Choose a Tier 2 City
This one may seem counterintuitive, but it is undoubtedly the most overlooked way to save money.
China currently has four Tier 1 cities – Beijing, Shanghai, Guangzhou, and Shenzen – that also happen to be the most popular locations for ESL teachers to find jobs.
Finding a job in a Tier 2 city such as Chengdu, Tianjin or Wuhan can save you a decent amount of money each month while still being able to enjoy the amenities and creature comforts of an urban lifestyle.
Many first time teachers immediately think they need to find work in the busiest cities. However, major cities are also the most expensive place to live. Higher rents, food costs, and time spent commuting, not to mention higher levels of pollution and congestion, all take a toll on your state of well-being. These factors will probably offset any additional income you earn living in a Tier 1 city. In fact, you might find yourself saving less than you would in a Tier 2 city.
On top of the above facts, if you are working at a job where you aren’t being provided with accommodations or receiving a stipend then you are surely going to be spending more than you need to on housing.
It doesn’t have to be that way. You can find all of the same amenities in a smaller to medium sized city, especially in China, that you can in the main cities of Shanghai and Beijing. Large expat communities, airports that will take you wherever you want to go, great food, bars aplenty, and everything else you might want when living in a foreign country can be had for usually much cheaper than in the main city.
The counter to this is that you can make more money in most jobs in a city like Shanghai than you can in a place like Chengdu. However, when you factor in the higher cost of living, that extra money, and more potentially, is getting eaten up each month just from your normal day to day activities and living expenses.

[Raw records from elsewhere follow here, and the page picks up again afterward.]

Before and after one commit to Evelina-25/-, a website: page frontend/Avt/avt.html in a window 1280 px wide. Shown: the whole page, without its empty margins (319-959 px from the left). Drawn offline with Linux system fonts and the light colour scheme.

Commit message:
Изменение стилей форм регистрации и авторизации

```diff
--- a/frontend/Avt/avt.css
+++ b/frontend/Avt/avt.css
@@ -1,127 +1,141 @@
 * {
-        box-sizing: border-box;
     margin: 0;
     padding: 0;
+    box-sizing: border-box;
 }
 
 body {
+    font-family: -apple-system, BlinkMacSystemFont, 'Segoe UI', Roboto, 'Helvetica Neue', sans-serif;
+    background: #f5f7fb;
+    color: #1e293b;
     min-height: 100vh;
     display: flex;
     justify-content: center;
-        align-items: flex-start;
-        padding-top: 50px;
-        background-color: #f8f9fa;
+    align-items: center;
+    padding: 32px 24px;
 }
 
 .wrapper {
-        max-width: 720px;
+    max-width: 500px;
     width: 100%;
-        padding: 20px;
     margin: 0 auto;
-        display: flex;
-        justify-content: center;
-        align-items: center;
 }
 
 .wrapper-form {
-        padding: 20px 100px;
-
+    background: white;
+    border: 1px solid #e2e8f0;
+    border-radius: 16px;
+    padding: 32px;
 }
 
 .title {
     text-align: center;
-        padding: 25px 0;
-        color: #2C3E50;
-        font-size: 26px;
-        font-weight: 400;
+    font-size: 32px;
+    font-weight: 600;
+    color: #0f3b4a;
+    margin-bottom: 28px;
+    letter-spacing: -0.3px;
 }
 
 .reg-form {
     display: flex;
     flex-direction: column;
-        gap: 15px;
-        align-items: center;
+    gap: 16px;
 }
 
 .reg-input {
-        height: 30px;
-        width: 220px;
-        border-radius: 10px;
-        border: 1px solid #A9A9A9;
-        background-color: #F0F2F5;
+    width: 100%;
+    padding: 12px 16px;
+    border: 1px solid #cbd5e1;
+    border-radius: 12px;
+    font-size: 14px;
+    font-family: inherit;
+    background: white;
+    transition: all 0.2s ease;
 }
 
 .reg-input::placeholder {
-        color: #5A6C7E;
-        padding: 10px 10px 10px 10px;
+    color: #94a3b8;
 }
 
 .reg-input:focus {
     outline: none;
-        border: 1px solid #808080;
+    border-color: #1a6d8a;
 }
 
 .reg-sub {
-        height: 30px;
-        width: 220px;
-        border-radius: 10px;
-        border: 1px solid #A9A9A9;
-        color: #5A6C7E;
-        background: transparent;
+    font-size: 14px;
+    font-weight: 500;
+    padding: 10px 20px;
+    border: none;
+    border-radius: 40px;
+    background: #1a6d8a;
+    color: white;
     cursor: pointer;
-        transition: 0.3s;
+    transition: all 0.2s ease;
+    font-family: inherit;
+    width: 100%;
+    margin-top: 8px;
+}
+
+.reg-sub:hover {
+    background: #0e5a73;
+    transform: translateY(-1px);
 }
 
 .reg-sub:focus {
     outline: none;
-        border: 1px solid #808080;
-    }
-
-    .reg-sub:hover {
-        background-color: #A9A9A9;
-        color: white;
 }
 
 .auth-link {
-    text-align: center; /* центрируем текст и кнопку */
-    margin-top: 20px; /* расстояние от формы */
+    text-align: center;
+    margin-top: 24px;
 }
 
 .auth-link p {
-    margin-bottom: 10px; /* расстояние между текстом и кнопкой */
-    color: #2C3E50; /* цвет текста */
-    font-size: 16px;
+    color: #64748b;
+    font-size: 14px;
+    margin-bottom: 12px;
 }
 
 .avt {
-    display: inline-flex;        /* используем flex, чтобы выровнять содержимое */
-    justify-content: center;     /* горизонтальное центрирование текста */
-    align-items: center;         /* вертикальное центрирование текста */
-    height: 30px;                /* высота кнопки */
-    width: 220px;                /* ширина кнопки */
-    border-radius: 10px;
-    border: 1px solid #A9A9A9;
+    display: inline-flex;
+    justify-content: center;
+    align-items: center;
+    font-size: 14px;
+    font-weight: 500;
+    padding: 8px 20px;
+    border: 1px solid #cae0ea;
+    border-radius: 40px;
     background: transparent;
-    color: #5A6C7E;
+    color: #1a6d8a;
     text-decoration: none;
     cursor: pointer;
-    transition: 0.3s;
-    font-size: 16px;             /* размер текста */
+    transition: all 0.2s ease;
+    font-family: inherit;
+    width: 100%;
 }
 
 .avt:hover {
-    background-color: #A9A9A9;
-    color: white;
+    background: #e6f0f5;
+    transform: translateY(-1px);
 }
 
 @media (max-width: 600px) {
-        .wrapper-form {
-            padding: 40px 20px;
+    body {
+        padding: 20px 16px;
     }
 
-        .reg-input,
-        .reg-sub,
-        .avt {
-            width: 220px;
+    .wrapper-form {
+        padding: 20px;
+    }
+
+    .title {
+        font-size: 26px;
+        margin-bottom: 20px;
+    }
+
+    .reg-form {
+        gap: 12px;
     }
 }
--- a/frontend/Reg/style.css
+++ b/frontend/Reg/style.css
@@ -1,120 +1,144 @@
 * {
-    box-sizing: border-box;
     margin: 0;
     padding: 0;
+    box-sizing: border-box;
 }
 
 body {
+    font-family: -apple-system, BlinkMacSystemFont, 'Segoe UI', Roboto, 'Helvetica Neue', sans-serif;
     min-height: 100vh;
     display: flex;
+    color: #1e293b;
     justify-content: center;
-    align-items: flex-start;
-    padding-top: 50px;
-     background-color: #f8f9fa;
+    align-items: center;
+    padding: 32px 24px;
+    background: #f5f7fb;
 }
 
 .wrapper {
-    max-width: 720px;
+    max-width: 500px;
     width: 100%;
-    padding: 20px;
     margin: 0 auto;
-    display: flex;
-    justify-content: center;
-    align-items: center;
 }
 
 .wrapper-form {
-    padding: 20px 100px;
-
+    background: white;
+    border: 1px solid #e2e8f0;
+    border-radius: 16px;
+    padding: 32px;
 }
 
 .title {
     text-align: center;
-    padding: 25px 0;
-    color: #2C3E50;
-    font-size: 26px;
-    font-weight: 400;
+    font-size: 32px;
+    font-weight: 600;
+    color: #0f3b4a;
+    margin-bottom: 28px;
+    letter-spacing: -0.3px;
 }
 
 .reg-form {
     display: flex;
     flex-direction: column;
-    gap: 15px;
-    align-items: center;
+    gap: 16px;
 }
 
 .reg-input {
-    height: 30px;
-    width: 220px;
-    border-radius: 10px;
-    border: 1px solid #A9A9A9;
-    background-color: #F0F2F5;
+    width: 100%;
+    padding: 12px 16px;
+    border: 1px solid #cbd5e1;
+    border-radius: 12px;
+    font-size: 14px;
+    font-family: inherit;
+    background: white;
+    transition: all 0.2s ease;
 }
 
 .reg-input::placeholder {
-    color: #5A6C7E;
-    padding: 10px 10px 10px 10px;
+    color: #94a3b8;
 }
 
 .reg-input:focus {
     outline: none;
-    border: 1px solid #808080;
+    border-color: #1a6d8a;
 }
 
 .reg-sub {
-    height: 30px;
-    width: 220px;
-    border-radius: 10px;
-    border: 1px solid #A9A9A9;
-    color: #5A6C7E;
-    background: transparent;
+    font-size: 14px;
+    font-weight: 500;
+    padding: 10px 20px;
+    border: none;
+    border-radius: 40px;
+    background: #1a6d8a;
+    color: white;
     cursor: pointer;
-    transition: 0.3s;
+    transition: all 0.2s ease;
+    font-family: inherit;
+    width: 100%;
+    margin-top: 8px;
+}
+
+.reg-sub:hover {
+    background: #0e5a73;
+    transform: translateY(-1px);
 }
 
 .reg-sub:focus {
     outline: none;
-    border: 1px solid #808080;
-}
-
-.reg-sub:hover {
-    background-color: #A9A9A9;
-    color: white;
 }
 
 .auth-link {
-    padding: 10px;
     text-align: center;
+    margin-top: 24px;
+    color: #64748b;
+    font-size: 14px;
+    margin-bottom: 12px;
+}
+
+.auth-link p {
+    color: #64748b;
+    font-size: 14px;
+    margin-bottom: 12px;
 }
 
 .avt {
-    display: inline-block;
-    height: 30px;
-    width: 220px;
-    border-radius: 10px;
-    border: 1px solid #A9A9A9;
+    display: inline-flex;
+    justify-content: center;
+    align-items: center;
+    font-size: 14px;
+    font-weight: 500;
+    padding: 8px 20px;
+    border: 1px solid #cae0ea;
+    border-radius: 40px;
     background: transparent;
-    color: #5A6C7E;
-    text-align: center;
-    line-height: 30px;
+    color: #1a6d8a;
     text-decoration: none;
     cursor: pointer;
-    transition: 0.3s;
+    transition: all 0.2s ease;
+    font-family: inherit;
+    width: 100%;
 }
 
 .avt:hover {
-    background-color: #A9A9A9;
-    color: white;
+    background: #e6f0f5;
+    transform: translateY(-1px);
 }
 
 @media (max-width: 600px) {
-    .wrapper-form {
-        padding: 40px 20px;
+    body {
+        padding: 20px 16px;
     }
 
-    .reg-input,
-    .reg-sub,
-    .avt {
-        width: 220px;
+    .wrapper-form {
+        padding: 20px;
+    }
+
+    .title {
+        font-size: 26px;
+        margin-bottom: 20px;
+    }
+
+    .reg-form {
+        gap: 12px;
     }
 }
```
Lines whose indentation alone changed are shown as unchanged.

Negotiate Your Salary
Many teachers seem to think the stated salary in a job listing is non-negotiable. However, in China, negotiation is a regular aspect of life.
Any teacher who has spent time living in China has come to realize that their salaries are negotiable to some extent. If you’re already living in China legally and are in the process of looking for a new job, you’re most likely going to have an edge finding work than someone seeking a job from outside China. This is because it is typically easier to hire someone already based in China than bring a new hire from abroad. Consequently, you have some wiggle room to negotiate a higher salary as the cost of hiring someone already based in China will be lower.
Teachers based outside of China can negotiate higher pay, too. When applying for teaching positions from abroad, emphasize your teaching qualifications and experience. Present yourself professionally. Be agreeable and friendly. Finally, explain the benefits of hiring you. In China, relationships often trump any kind of result you might bring to the table, so avoid being overconfident and arrogant, and focus more on forging a long-term, stable relationship.
Don’t shy away from negotiation simply because it is unfamiliar to you. Many teachers in China successfully negotiate a higher salary each year while other teachers working in the same institution, sometimes having worked longer, don’t get paid more because they either feel intimidated or guilty to negotiate their salaries.
Negotiating your salary also gives you some insight into how much the company values what you have to offer. If you find an employer is unwilling to negotiate with you, consider other opportunities.
Forbes has an excellent article on tips for negotiation in China.
Supplement Your Income
It isn’t uncommon for teachers abroad to supplement their incomes. Many teachers offer private lessons, while others venture into teaching online or freelance writing online. This extra income can quickly add up into significant savings.
But isn’t working an extra job illegal in China? Technically, yes. However, there are ways around this so you can supplement your income and do it legally. Let’s look at private lessons, for example. If you teach at a private language school (or training center, as they are commonly referred to in China), chances are your employer does not want you to teach private lessons, because you would in essence be competing with your employer. However, if you were to organize private lessons during non-peak hours, and thus bring in more students to your institution, you could negotiate with your employer to pay you a higher rate for private classes. Now, these classes would not technically be private, because your legal employer would paying you for them, and you would be teaching at your legal work premises.
If you choose to do freelance work, talk to an accountant in your country about how to set things up so you can earn that money legally.
Don’t be that person who simply resigns to saying they can’t make enough money teaching and nothing can be done to change the situation. In fact, many people who started as ESL teachers moved on to other careers or even set up their own thriving businesses.
If You Deserve More, Get More
If you’re good at what you do, provide immense value to others, and are committed to doing more to make more, you deserve more. Whether your goal is to save money, pay down a student loan, or gather funds for travel, set yourself a clear goal and explore your options for earning more as a teacher in China.